With our purpose established, I showed students an example of what a book talk video might look like. I also quickly walked through the Flipgrid screens to show what each one looked like in order to record a video. This overview took us about 15-20 minutes.
Students each went to the tables, chose their book, and found a cozy spot to read. As students finished their reading, they got index cards and pencils to write down a few notes to help them with their book talks. Finally, they got an iPad, typed in the flipgrid code, and found a quiet spot to record.
The student response to this tool in 5th grade was very positive, but they did have some suggestions for improvement:
When they held the books up to show them on the video, the words on the books were flipped backward. We did not figure out how to fix this in the recording screens.
When students submitted their video, sometimes it put the video up to 8 times on the grid. I had to manually go in and delete the extras. We are not sure why this happened to some students and not others.

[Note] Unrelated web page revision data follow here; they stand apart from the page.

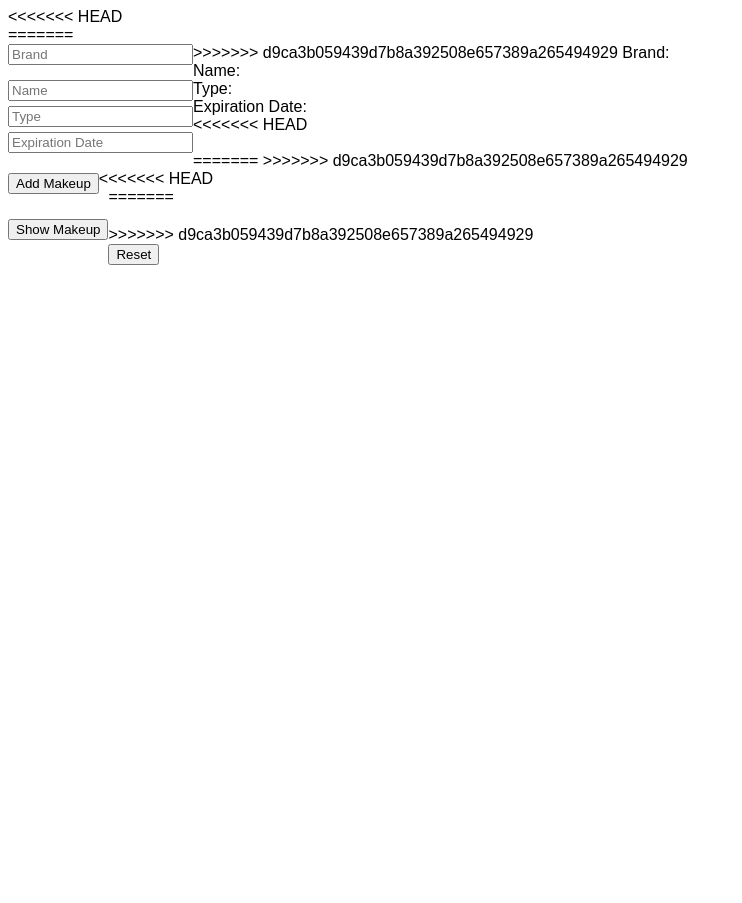
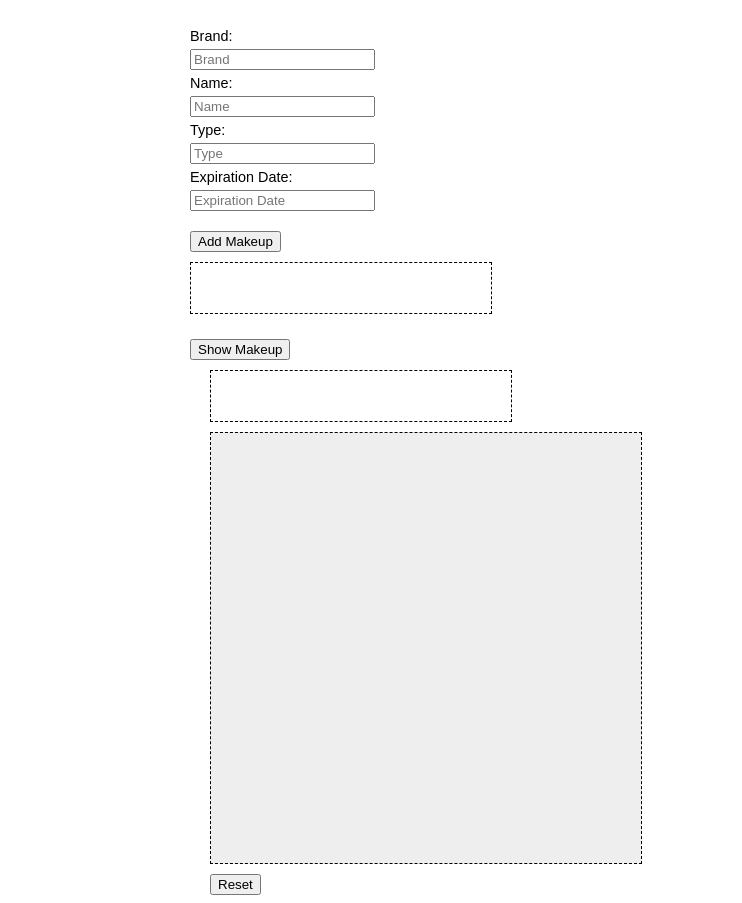
Before and after one commit to spialelo/makeupFun, a plain HTML site: page index.html in a window 1280 px wide. Shown: the whole page, without its empty margins (0-742 px from the left). Before the commit the page ends 800 px from the top, so only its background shows below. Drawn offline with Linux system fonts and the light colour scheme.

Commit message:
Previous add had merge text in the code

```diff
--- a/index.html
+++ b/index.html
@@ -11,14 +11,13 @@
             font-family: Arial, Helvetica, sans-serif;
             color: #000;
         }
-<<<<<<< HEAD
+
         .container{
             margin: 0 auto;
             width: 900px;
             overflow: hidden;
         }
-=======
->>>>>>> d9ca3b059439d7b8a392508e657389a265494929
+
         label{
             font-family: Arial, Helvetica, sans-serif;
             font-size: 0.90em;
@@ -32,14 +31,12 @@
             float: left;
             clear: both;
         }
-<<<<<<< HEAD
+
         #makeupForm{
             float: left;
             margin-top:20px;
         }
-=======
 
->>>>>>> d9ca3b059439d7b8a392508e657389a265494929
         #feedbackMakeup{
             float: left;
             clear: both;
@@ -48,13 +45,11 @@
             border: 1px dashed #000;
             margin-bottom: 10px;
         }
-<<<<<<< HEAD
+
         section.userInput {
             float: left;
         }
-=======
 
->>>>>>> d9ca3b059439d7b8a392508e657389a265494929
         #displayBag{
             float: left;
             clear: both;
@@ -81,14 +76,12 @@
             margin-bottom: 10px;
 
         }
-<<<<<<< HEAD
+
         .displaySection {
             float: right;
             margin-left: 20px;
         }
-=======
 
->>>>>>> d9ca3b059439d7b8a392508e657389a265494929
         #resetButton{
             float: left;
             clear: both;
@@ -105,19 +98,18 @@
 <body>
 
 
-<<<<<<< HEAD
+
 <div class="container">
 
     <form id="makeupForm">
 
     <section class="userInput">
-=======
+
 <div>
 
     <form id="makeupForm">
 
     <section>
->>>>>>> d9ca3b059439d7b8a392508e657389a265494929
    <label>Brand:</label> <input type="text" value=""  id="mkBrand" placeholder="Brand"/><br>
    <label>Name:</label> <input type="text" value="" id="mkName" placeholder="Name"/><br>
  <label>Type:</label> <input type="text" value="" id="mkType" placeholder="Type"/><br>
@@ -125,24 +117,23 @@
 
         <button id="addMakeupButton" type="button" value="Add Makeup">Add Makeup</button>
         <br>
-<<<<<<< HEAD
+
         <aside>
             <div id="feedbackMakeup"></div>
 
         </aside>
         <br>
-=======
->>>>>>> d9ca3b059439d7b8a392508e657389a265494929
+
         <button id="showMakeupButton" type="button" value="Show Makeup">Show Makeup</button>
 
     </section>
 
-<<<<<<< HEAD
+
 
 
 
     <section class="displaySection">
-=======
+
         <aside>
             <div id="feedbackMakeup"></div>
 
@@ -150,7 +141,6 @@
 
 
     <section style="margin-top: 20px;">
->>>>>>> d9ca3b059439d7b8a392508e657389a265494929
        <div id="displayBag">
 
        </div>
```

Some students received a timeout error message when uploading their videos. They had to repeatedly submit the video until they got the successful upload message.
I typed all of these comments in an email and sent it to Flipgrid support. We hope that we hear some answers to these issues or see Flipgrid continue to improve. Even with the technical problems, the students all hope that their teacher and I will continue to use this tool.
Recently, I blogged about a collaborative project that I did with a Prek classroom creating shape poem. Over the past few days, these students have been coming to our BTV studio to record their poetry. Students practiced reading their poems before coming to the studio, but many chose to add additional words to their poems or even change the words when they read their poems. This is something that they try in their centers in the classroom. They have a center option of doing freestyle poetry. You can listen to Ms. Spurgeon’s introduction of the poetry project and the Prek poets by clicking the links below.
Today the Leader Librarians’ 108 books went into circulation. These students spent the last 8 weeks finding out what books students at our school are interested in reading. They divided their budget among the categories they discovered and met with vendors to look at possible books for selection. Last night, the students presented their books at our school enrichment fair. By the end of today, only 24 books were left on the shelves. Kids came in all day asking if they could check out the books and they raced one another to the display to make their selections! Here’s a video of the Leader Librarians talking about their work.